A different angle
To get some sort of a grip on the scale of information that genomes can carry, it might be helpful to look at DNA from the other end, so to speak. This approach started five years ago among a group who work on applying computer technology to handling biological data – i.e. how to acquire, store, analyse and interpret the tsunami of genetic information now being produced. It’s a new field called bioinformatics.
What set the bioinformatics bods thinking is a point that will have occurred to you as an internet user (and who isn’t?). How can we deal with the unimaginable amount of info we want to store? That includes everything from your holiday snaps to the tons of scientific data, including the continuing flood of genomics. If ‘millions’ leaves you boggling, how about the estimate for the global digital archive of 44 trillion gigabytes by 2020 (I think that’s 44 followed by 21 zeros). That’s a 10-fold increase from 2013.
Whatever the numbers are, they’re unimaginable but, aside from being boggled by the facts, a slight problem is that storing that amount on conventional memory sticks would use at least 10 times the amount of available silicon. So, as they say, we have a problem.
DNA to the rescue?
The boffins worked out that if you could use the storage capacity of DNA as efficiently as possible, the length you’d need to squeeze in all those trilla-bytes would correspond to about a kilogram of DNA. Put another way, the storage density of DNA is 1000 times that of flash memories. How would that work? Well, in principle it’s a simple, four-step process:
- Convert text to binary code (ones and zeroes)
- Convert binary code to triplet code (called ‘trits’: zeroes, ones and twos of a 3-digit code)
- Use trit code to make DNA (0, 1 or 2 translated into a base, A,T,G or C, that differs from the one just used.
- DNA made in overlapping fragments (to give 4 copies of each piece of code)

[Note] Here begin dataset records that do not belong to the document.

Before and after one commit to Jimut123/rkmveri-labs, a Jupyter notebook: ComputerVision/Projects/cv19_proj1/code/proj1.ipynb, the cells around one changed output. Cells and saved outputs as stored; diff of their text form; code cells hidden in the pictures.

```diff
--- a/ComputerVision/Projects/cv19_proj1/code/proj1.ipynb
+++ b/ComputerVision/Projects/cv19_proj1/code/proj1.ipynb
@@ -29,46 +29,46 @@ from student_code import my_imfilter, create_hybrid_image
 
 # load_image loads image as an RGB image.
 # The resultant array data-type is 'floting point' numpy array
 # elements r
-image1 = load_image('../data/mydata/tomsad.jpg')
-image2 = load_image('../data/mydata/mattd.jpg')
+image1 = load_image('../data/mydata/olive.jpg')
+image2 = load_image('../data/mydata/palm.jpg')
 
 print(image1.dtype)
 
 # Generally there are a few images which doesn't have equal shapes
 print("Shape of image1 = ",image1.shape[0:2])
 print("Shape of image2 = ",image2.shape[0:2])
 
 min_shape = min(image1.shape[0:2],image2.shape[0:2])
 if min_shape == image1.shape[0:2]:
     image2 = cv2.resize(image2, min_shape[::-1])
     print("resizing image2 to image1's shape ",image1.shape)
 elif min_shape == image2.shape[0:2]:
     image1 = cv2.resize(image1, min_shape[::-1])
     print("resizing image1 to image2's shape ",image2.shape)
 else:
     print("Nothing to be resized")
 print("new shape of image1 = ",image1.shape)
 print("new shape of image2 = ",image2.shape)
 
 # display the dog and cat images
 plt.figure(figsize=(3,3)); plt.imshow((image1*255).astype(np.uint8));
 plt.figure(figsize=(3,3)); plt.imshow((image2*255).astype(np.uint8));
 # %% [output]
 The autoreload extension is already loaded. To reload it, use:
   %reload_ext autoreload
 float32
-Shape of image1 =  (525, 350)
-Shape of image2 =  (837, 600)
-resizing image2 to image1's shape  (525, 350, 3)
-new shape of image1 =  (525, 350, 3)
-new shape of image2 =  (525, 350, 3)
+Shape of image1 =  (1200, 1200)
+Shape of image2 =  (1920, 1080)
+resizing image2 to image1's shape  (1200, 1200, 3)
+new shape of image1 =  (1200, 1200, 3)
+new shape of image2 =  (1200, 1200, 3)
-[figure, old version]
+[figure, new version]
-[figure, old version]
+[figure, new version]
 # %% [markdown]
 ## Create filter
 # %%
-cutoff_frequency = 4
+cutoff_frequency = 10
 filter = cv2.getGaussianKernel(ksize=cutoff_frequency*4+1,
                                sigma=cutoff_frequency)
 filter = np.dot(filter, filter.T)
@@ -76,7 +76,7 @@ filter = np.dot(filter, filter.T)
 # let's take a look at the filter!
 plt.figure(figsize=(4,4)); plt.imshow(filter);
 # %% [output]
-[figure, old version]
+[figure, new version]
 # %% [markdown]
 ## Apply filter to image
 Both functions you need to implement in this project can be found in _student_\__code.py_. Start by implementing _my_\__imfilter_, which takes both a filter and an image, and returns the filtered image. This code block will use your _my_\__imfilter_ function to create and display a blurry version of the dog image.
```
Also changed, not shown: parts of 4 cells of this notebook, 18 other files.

One of the first experiments encoded Shakespeare’s sonnets in DNA, which showed that the idea was feasible – what scientists call a ‘proof of principle’. Of course, that’s only a beginning. There are big problems to overcome, like being able to make DNA strands cheaply and quickly enough and to be able to access the data required with the ease we’re used to with hard drives and flash memories. On the flip side, DNA preserved in permafrost has been sequenced from woolly mammoths tens of thousands of years old and from horses entombed for 700,000 years, so we know that as a storage medium it’s rather more durable than anything currently in use.
For the record
The key point here is that, at the moment, DNA appears to be the only option if we are not to grind to a halt on the information storage front. Regardless of solving the problems involved, that alone gives a new perspective to the coding power of those four little bases, A, C, G and T.
Extance, A. (2016). How DNA could store all the world’s data. Nature 537, 22–24.
Goldman, N. et al. (2013). Nature 494, 77-80.
Orlando, L. et al. (2013). Nature 499, 74-78.